--- Records for the exercise ---

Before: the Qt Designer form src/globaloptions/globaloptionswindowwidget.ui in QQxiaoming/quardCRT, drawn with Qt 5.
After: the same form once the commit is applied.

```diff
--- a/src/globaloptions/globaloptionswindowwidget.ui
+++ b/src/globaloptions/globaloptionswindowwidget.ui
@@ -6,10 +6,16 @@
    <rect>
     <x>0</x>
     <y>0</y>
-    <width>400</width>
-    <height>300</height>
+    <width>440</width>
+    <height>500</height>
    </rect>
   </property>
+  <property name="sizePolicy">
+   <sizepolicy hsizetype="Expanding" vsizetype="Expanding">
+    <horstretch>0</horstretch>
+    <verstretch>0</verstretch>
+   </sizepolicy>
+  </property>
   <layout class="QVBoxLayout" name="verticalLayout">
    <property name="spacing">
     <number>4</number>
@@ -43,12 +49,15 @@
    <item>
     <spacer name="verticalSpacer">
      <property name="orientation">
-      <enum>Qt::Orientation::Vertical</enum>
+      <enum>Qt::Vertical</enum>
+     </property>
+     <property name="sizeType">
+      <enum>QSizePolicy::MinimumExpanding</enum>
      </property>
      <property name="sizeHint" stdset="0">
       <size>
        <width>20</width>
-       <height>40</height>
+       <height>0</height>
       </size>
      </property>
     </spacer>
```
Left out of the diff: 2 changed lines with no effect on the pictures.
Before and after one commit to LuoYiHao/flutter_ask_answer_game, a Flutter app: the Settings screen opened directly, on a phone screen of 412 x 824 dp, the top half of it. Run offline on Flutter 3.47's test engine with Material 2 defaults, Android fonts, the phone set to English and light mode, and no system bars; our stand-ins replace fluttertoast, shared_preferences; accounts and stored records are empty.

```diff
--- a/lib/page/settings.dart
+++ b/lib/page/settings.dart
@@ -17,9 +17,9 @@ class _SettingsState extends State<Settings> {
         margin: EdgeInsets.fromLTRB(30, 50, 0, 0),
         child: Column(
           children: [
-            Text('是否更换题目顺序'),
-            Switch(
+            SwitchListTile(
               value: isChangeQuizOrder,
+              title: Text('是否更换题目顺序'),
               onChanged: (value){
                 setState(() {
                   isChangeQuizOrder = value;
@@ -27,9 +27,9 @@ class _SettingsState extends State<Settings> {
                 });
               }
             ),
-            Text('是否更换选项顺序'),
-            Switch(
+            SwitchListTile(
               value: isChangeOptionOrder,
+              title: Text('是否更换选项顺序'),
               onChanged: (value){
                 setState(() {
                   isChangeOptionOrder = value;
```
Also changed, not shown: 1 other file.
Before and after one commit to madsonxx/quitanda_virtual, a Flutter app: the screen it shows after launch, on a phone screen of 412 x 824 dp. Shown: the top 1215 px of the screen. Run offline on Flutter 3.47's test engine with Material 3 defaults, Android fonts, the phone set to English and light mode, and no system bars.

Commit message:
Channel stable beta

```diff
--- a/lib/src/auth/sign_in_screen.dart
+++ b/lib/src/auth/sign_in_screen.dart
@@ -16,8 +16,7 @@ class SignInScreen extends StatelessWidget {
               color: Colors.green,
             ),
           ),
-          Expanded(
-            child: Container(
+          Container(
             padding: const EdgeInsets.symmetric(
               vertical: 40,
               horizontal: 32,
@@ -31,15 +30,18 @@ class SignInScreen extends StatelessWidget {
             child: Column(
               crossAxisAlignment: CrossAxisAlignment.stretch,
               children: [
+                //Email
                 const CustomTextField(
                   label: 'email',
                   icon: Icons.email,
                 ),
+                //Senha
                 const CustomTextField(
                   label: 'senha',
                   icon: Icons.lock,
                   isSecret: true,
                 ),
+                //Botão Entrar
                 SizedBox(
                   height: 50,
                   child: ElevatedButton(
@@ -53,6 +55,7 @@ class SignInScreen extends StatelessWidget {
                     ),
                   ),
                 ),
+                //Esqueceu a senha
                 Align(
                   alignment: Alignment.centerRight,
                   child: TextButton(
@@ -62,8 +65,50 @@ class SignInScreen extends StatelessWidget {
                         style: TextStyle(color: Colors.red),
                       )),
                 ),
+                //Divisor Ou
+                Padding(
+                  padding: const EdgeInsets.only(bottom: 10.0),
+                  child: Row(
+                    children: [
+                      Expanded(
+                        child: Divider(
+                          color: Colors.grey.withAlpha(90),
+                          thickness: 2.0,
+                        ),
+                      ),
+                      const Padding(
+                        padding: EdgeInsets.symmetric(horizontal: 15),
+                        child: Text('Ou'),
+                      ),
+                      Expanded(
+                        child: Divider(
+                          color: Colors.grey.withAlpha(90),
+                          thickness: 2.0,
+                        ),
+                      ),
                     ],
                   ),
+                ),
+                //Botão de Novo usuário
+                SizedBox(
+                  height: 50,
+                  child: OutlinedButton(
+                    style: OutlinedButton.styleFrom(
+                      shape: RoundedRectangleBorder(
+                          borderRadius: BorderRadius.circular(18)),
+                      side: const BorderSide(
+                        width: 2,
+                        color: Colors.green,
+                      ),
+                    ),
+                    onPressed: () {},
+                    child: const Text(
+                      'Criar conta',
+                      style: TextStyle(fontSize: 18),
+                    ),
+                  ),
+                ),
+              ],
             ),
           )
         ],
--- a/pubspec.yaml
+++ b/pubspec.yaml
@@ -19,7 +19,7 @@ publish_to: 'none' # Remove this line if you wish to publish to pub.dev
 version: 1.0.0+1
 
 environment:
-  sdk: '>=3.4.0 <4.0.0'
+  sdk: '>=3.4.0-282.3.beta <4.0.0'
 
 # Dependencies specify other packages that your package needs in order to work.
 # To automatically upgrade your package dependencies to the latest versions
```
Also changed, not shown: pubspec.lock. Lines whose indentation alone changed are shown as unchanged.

--- Required action ---
Which lines of the records above hold the word "color"? Copy each one out.

--- Reply ---
               color: Colors.green,
                         style: TextStyle(color: Colors.red),
+                          color: Colors.grey.withAlpha(90),
+                          color: Colors.grey.withAlpha(90),
+                        color: Colors.green,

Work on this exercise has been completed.